Accessory plea entered in McBride homicide
ALAMOSA — By giving the wrong person a ride on the morning of June 23, 2016, David Silvas became an unwitting accomplice to murder.
Silvas, 40, pleaded guilty on Wednesday to an accessory to a crime charge for which he will likely receive a two-year deferred sentence. Sentencing is scheduled for December.
Silvas’ attorney Ann Kaufman explained to District Judge Michael Gonzales, who accepted Silvas’ plea on Wednesday, that her client received a phone call “out of the blue” from Kelvin Ruybal as he was driving home in his van from his girlfriend’s house about 6 a.m. the morning of the incident. Ruybal asked Silvas if he could pick up a friend at a gas station and give him a ride. Silvas agreed. The person who needed the ride, it turned out, was Lonnie Cooper, 43, who would later shoot Floyd Dale McBride, 52. Cooper has pleaded guilty to second-degree murder.
Silvas did not really know Cooper, Kaufman said, but he picked him up, and within a couple of minutes Cooper saw two people he knew walking down the street and told Silvas to stop.

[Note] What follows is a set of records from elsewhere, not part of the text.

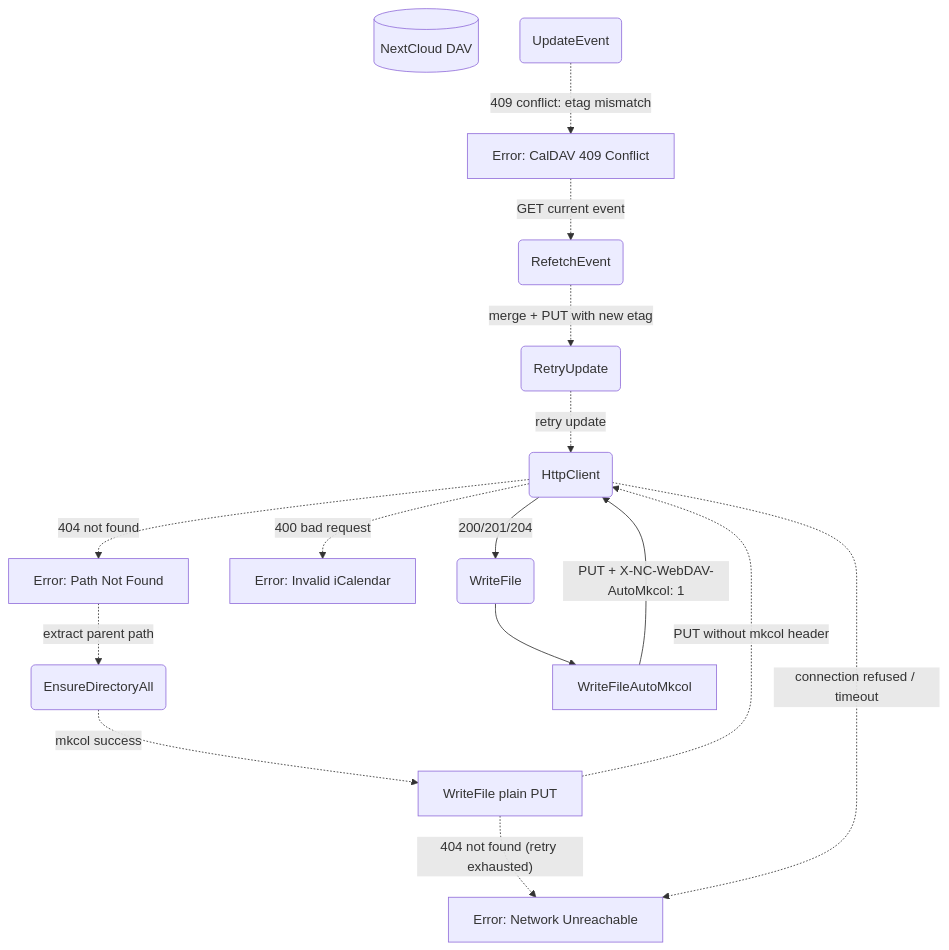
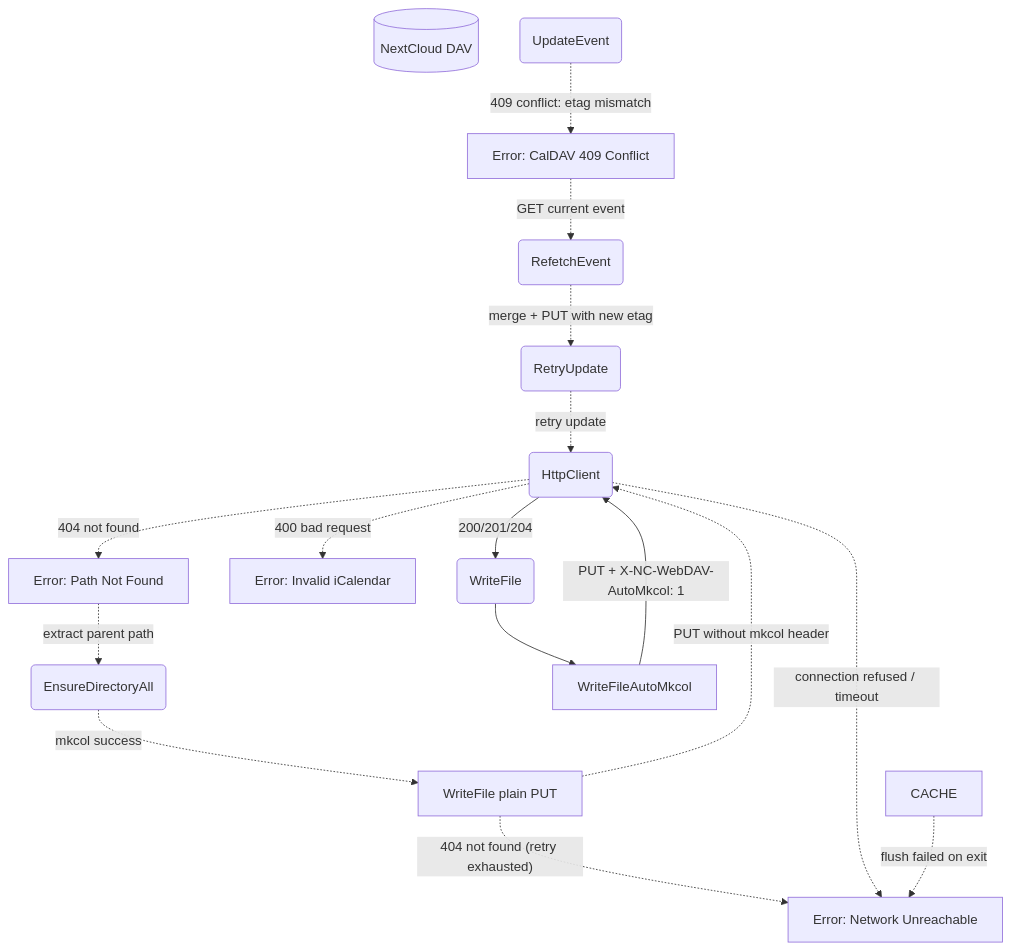
Before and after one commit to cosmoswafer/rockbot: the second of 7 diagrams in _dfds/base/webdav.md, drawn with Mermaid. The commit also changed other lines of this file and 1 other file, not shown here.

Commit message:
docs: add system memory cache layer for JSON memory archives in WebDAV DFD

````diff
--- a/_dfds/base/webdav.md
+++ b/_dfds/base/webdav.md
@@ -131,31 +143,32 @@
 ```mermaid
 flowchart TD
     HTTP(HttpClient)
     NC[(NextCloud DAV)]
     ERR_404[Error: Path Not Found]
     ERR_NET[Error: Network Unreachable]
     ERR_CONFLICT[Error: CalDAV 409 Conflict]
     ERR_BAD_ICS[Error: Invalid iCalendar]
     MKDIR_ALL(EnsureDirectoryAll)
     WRITE(WriteFile)
     WRITE_SIMPLE[WriteFile plain PUT]
     AUTO_MKCOL[WriteFileAutoMkcol]
     CAL_UPD(UpdateEvent)
     CAL_REFETCH(RefetchEvent)
     CAL_RETRY(RetryUpdate)
 
     WRITE --> AUTO_MKCOL
     AUTO_MKCOL -->|"PUT + X-NC-WebDAV-AutoMkcol: 1"| HTTP
     HTTP -->|"200/201/204"| WRITE
     HTTP -.->|"404 not found"| ERR_404
     ERR_404 -.->|"extract parent path"| MKDIR_ALL
     MKDIR_ALL -.->|"mkcol success"| WRITE_SIMPLE
     WRITE_SIMPLE -.->|"PUT without mkcol header"| HTTP
     WRITE_SIMPLE -.->|"404 not found (retry exhausted)"| ERR_NET
     HTTP -.->|"connection refused / timeout"| ERR_NET
     CAL_UPD -.->|"409 conflict: etag mismatch"| ERR_CONFLICT
     ERR_CONFLICT -.->|"GET current event"| CAL_REFETCH
     CAL_REFETCH -.->|"merge + PUT with new etag"| CAL_RETRY
     CAL_RETRY -.->|"retry update"| HTTP
     HTTP -.->|"400 bad request"| ERR_BAD_ICS
+    CACHE -.->|"flush failed on exit"| ERR_NET
 ```
````
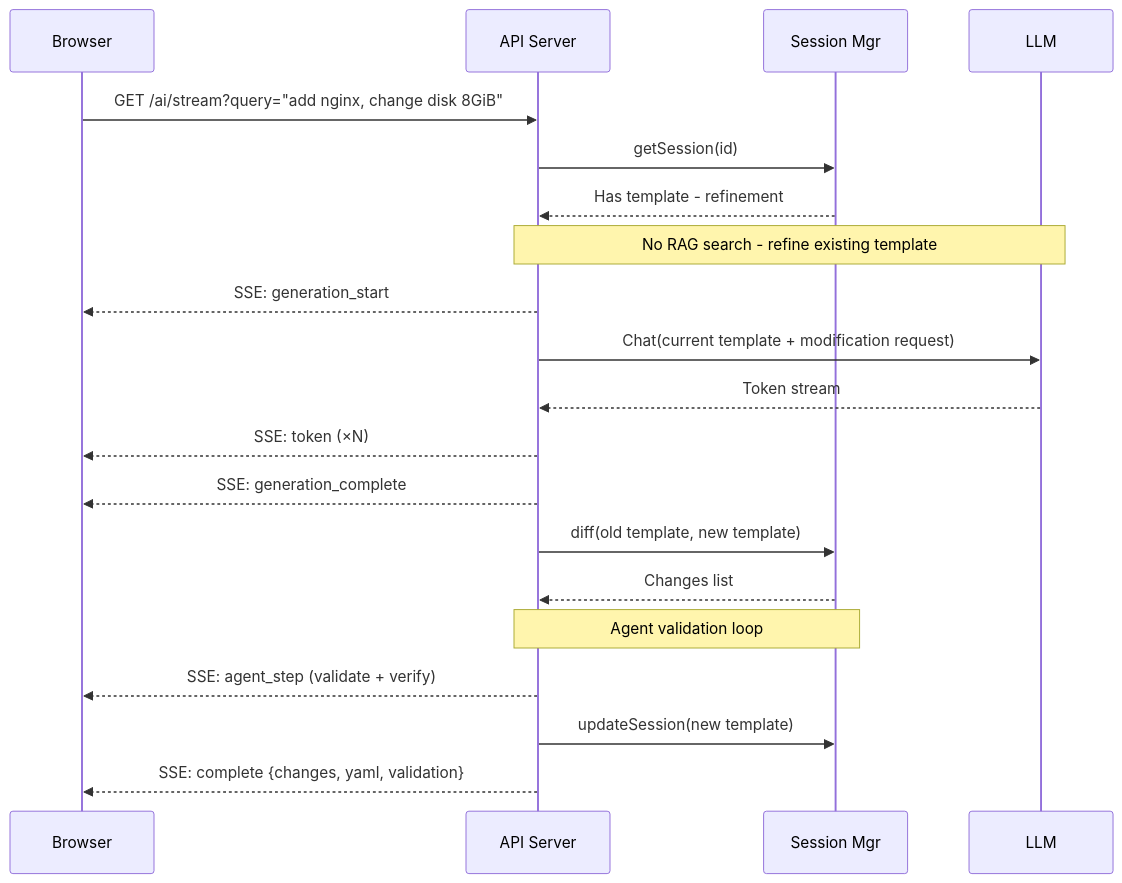
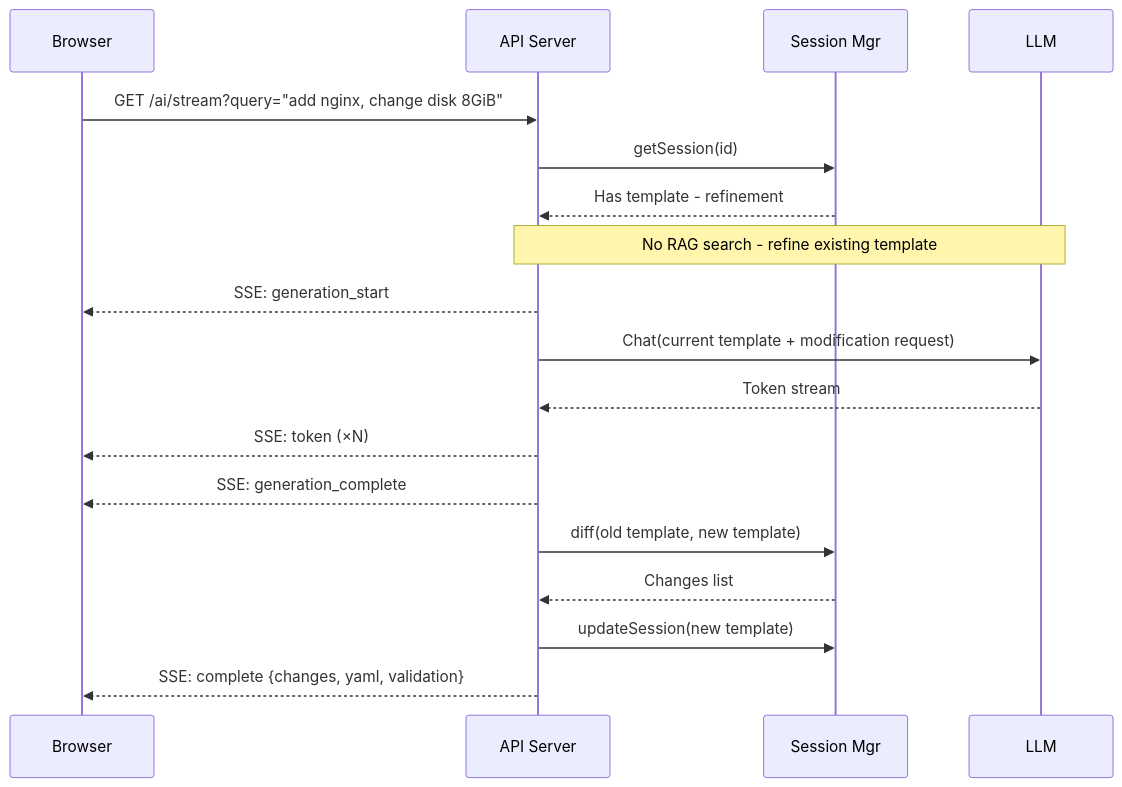
The third of 5 diagrams in docs/architecture/adr-web-interface-architecture.md (open-edge-platform/image-composer-tool), drawn with Mermaid before and after one commit. The commit also changed other lines of this file, not shown here.

First line of the commit message:
docs(adr): defer agent validation to future implementation phase

````diff
--- a/docs/architecture/adr-web-interface-architecture.md
+++ b/docs/architecture/adr-web-interface-architecture.md
@@ -590,27 +503,24 @@
 ```mermaid
 sequenceDiagram
     participant B as Browser
     participant A as API Server
     participant S as Session Mgr
     participant L as LLM
 
     B->>A: GET /ai/stream?query="add nginx, change disk 8GiB"
     A->>S: getSession(id)
     S-->>A: Has template - refinement
 
     Note over A,L: No RAG search - refine existing template
     A-->>B: SSE: generation_start
     A->>L: Chat(current template + modification request)
     L-->>A: Token stream
     A-->>B: SSE: token (×N)
     A-->>B: SSE: generation_complete
 
     A->>S: diff(old template, new template)
     S-->>A: Changes list
 
-    Note over A,S: Agent validation loop
-    A-->>B: SSE: agent_step (validate + verify)
-
     A->>S: updateSession(new template)
     A-->>B: SSE: complete {changes, yaml, validation}
 ```
````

(Testimony in this case related that Cooper apprehended the two because he believed they could tell him who had stabbed his son Brian, who showed up at the Alamosa hospital early that morning with a stab wound. McBride’s shooting is believed to be retaliation for McBride’s stabbing of Lonnie Cooper’s son.)
When Silvas stopped to pick up the two additional passengers, he noticed that Lonnie Cooper had a gun. Cooper told Silvas to drive to a location where Cooper’s truck was parked. Kaufman related that Cooper broke a window in that vehicle to retrieve another gun and told Silvas to drive him (and the two additional passengers) to the Cooper residence, which Silvas did.
Kaufman said Lonnie Cooper then asked Silvas if he could use his van for a couple of hours.
“Mr. Silvas, who at this point is very afraid, says OK,” Kaufman told the judge. “He has no idea what the van was going to be used for.”
Cooper then gave Silvas his son’s car to drive home.
“Mr. Silvas never got the van back. He had no idea what happened,” Kaufman said. “He didn’t really know these people … Mr. Silvas never saw the van again.”
(The van was used to transport McBride after Cooper shot him.)
Assistant District Attorney Ashley McCuaig added that Silvas met with Lonnie Cooper in an attempt to get the van back and Costilla County law enforcement later contacted Silvas to ask him about the van because Cooper had “spun a story about an injured deer” to explain why there was blood in the van.
McCuaig said Silvas was charged in this case because he did not report what he knew immediately, but he has since agreed to cooperate and testify if necessary in any remaining cases related to the McBride murder. McCuaig said that will not likely be necessary, as most of the defendants have now pleaded in this case.
“We’re down to effectively one case, possibly two,” McCuaig told the judge.
McCuaig added, “We are giving a deferred because Mr. Silvas was a victim in this case to some extent.”
Silvas also has a very minimal criminal record.
McCuaig told the judge the victim’s family, while wanting everyone involved to receive maximum sentences, understands that Silvas’ role was very limited.
Judge Gonzales accepted Silvas’ plea to accessory to a crime and reviewed the plea agreement, which calls for a two-year deferred sentence. At the end of that time if Silvas has complied with all conditions of the sentence, the guilty plea will be withdrawn and the conviction will be removed from his record. If he fails to comply with sentencing terms and conditions, he would be resentenced on this charge, which in the normal sentencing range carries 2-6 years in prison or Community Corrections.
Judge Gonzales told Silvas that if after receiving the pre-sentence report from the probation department and reviewing the case he decided the two-year deferred sentence was not appropriate, he would allow Silvas to withdraw his plea, since his plea was based on the agreement he would receive a deferred sentence.
Judge Gonzales scheduled sentencing for December 20.